### [What needs to be done]
Should any entry include an image, skip the image and copy the entry exactly.

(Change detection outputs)
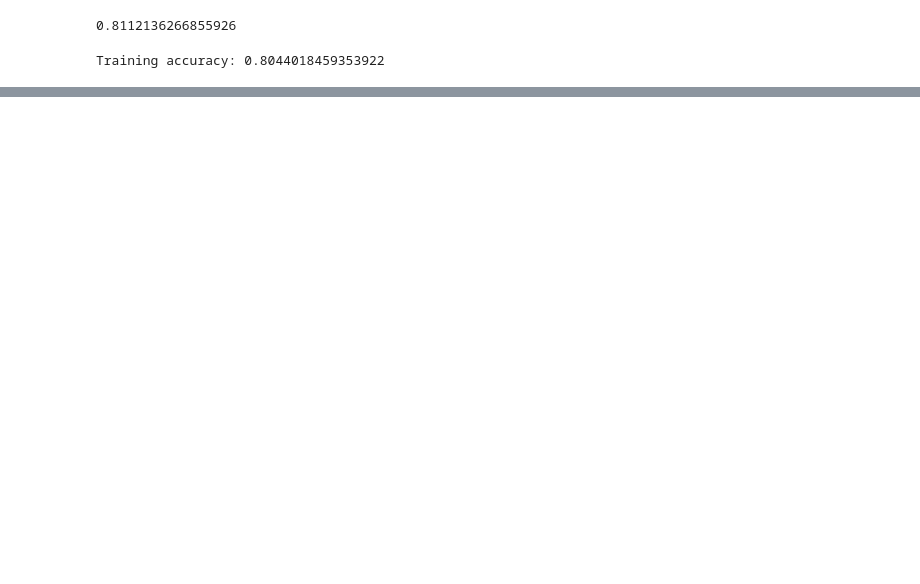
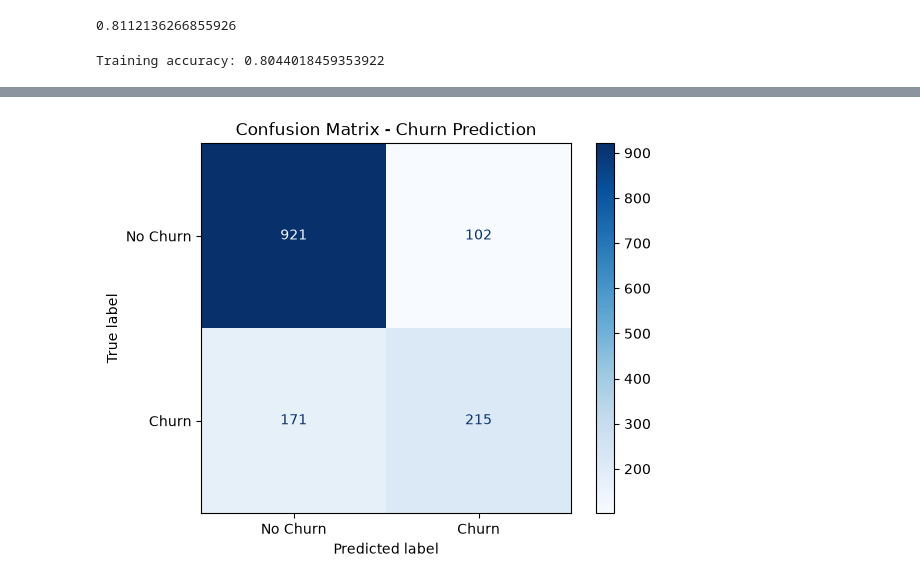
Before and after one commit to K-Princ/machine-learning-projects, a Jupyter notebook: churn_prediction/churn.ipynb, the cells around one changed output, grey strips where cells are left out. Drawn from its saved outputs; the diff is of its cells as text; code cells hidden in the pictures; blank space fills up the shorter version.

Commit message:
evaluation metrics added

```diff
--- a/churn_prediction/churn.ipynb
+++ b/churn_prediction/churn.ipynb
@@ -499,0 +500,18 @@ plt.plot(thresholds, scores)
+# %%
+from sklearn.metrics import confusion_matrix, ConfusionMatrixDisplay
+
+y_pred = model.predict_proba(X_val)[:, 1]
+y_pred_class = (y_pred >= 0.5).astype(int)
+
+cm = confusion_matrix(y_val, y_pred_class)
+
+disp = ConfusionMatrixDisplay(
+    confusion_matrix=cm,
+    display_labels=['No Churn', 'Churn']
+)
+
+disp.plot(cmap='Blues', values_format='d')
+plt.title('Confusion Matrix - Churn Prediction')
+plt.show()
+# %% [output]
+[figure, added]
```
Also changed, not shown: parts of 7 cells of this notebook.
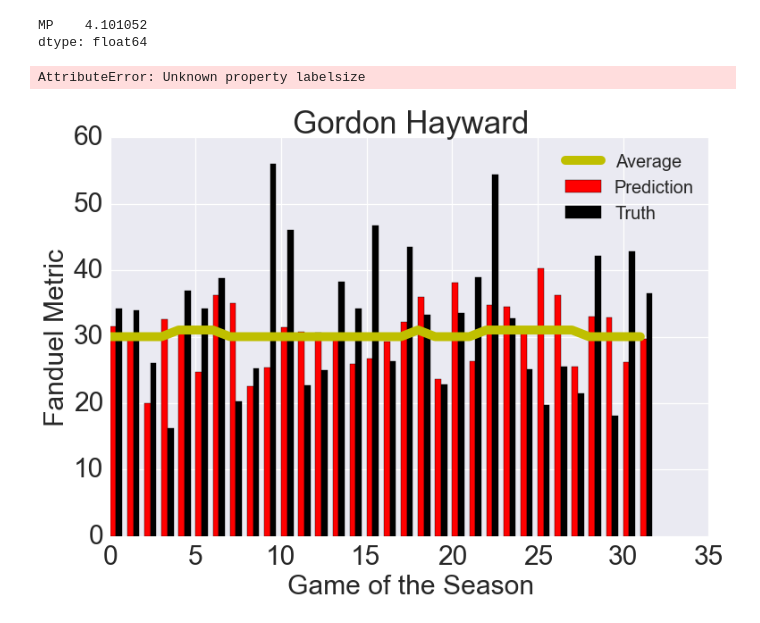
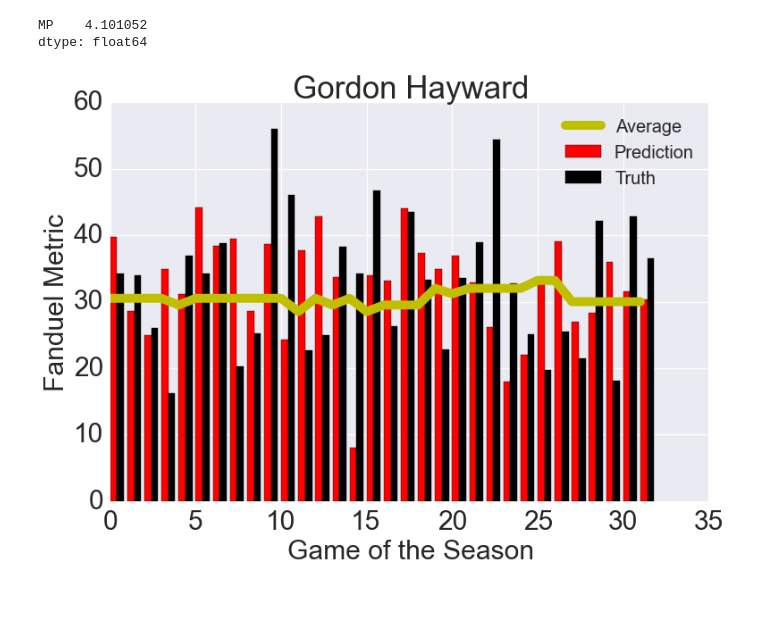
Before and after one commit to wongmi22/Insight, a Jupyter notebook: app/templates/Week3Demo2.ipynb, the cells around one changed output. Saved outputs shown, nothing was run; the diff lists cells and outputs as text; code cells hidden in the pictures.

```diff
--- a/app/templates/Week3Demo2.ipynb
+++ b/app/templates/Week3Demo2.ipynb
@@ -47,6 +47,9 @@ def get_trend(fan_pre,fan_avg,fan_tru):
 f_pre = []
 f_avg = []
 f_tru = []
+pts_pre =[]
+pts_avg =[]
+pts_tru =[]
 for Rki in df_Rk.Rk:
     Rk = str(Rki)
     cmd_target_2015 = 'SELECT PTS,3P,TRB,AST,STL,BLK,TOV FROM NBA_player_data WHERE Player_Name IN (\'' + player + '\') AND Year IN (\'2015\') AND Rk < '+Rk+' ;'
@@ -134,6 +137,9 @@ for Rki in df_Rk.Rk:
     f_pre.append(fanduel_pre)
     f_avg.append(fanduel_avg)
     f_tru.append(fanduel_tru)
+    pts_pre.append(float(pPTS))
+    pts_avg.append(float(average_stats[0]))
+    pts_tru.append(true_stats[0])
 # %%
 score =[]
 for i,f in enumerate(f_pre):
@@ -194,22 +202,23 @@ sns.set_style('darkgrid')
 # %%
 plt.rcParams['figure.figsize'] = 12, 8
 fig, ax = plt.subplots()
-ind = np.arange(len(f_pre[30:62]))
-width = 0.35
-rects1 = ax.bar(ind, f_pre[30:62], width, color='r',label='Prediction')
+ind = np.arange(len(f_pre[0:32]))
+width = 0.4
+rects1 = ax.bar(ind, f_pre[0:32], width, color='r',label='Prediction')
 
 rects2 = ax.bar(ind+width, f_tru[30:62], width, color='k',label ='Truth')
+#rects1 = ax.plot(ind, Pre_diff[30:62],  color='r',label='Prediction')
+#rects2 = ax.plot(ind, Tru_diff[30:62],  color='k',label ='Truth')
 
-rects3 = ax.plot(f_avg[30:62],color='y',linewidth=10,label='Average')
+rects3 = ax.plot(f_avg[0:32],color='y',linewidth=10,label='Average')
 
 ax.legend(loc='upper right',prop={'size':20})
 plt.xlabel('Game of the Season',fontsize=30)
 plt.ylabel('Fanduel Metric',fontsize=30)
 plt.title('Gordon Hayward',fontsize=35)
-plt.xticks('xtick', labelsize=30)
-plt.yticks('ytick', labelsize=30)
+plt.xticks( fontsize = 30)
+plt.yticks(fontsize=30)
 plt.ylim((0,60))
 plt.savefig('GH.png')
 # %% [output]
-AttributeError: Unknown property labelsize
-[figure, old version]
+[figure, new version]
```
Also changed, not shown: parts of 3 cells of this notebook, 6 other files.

### [Task output]
Before and after one commit to K-Princ/machine-learning-projects, a Jupyter notebook: churn_prediction/churn.ipynb, the cells around one changed output, grey strips where cells are left out. Drawn from its saved outputs; the diff is of its cells as text; code cells hidden in the pictures; blank space fills up the shorter version.

Commit message:
evaluation metrics added

```diff
--- a/churn_prediction/churn.ipynb
+++ b/churn_prediction/churn.ipynb
@@ -499,0 +500,18 @@ plt.plot(thresholds, scores)
+# %%
+from sklearn.metrics import confusion_matrix, ConfusionMatrixDisplay
+
+y_pred = model.predict_proba(X_val)[:, 1]
+y_pred_class = (y_pred >= 0.5).astype(int)
+
+cm = confusion_matrix(y_val, y_pred_class)
+
+disp = ConfusionMatrixDisplay(
+    confusion_matrix=cm,
+    display_labels=['No Churn', 'Churn']
+)
+
+disp.plot(cmap='Blues', values_format='d')
+plt.title('Confusion Matrix - Churn Prediction')
+plt.show()
+# %% [output]
+[figure, added]
```
Also changed, not shown: parts of 7 cells of this notebook.
Before and after one commit to wongmi22/Insight, a Jupyter notebook: app/templates/Week3Demo2.ipynb, the cells around one changed output. Saved outputs shown, nothing was run; the diff lists cells and outputs as text; code cells hidden in the pictures.

```diff
--- a/app/templates/Week3Demo2.ipynb
+++ b/app/templates/Week3Demo2.ipynb
@@ -47,6 +47,9 @@ def get_trend(fan_pre,fan_avg,fan_tru):
 f_pre = []
 f_avg = []
 f_tru = []
+pts_pre =[]
+pts_avg =[]
+pts_tru =[]
 for Rki in df_Rk.Rk:
     Rk = str(Rki)
     cmd_target_2015 = 'SELECT PTS,3P,TRB,AST,STL,BLK,TOV FROM NBA_player_data WHERE Player_Name IN (\'' + player + '\') AND Year IN (\'2015\') AND Rk < '+Rk+' ;'
@@ -134,6 +137,9 @@ for Rki in df_Rk.Rk:
     f_pre.append(fanduel_pre)
     f_avg.append(fanduel_avg)
     f_tru.append(fanduel_tru)
+    pts_pre.append(float(pPTS))
+    pts_avg.append(float(average_stats[0]))
+    pts_tru.append(true_stats[0])
 # %%
 score =[]
 for i,f in enumerate(f_pre):
@@ -194,22 +202,23 @@ sns.set_style('darkgrid')
 # %%
 plt.rcParams['figure.figsize'] = 12, 8
 fig, ax = plt.subplots()
-ind = np.arange(len(f_pre[30:62]))
-width = 0.35
-rects1 = ax.bar(ind, f_pre[30:62], width, color='r',label='Prediction')
+ind = np.arange(len(f_pre[0:32]))
+width = 0.4
+rects1 = ax.bar(ind, f_pre[0:32], width, color='r',label='Prediction')
 
 rects2 = ax.bar(ind+width, f_tru[30:62], width, color='k',label ='Truth')
+#rects1 = ax.plot(ind, Pre_diff[30:62],  color='r',label='Prediction')
+#rects2 = ax.plot(ind, Tru_diff[30:62],  color='k',label ='Truth')
 
-rects3 = ax.plot(f_avg[30:62],color='y',linewidth=10,label='Average')
+rects3 = ax.plot(f_avg[0:32],color='y',linewidth=10,label='Average')
 
 ax.legend(loc='upper right',prop={'size':20})
 plt.xlabel('Game of the Season',fontsize=30)
 plt.ylabel('Fanduel Metric',fontsize=30)
 plt.title('Gordon Hayward',fontsize=35)
-plt.xticks('xtick', labelsize=30)
-plt.yticks('ytick', labelsize=30)
+plt.xticks( fontsize = 30)
+plt.yticks(fontsize=30)
 plt.ylim((0,60))
 plt.savefig('GH.png')
 # %% [output]
-AttributeError: Unknown property labelsize
-[figure, old version]
+[figure, new version]
```
Also changed, not shown: parts of 3 cells of this notebook, 6 other files.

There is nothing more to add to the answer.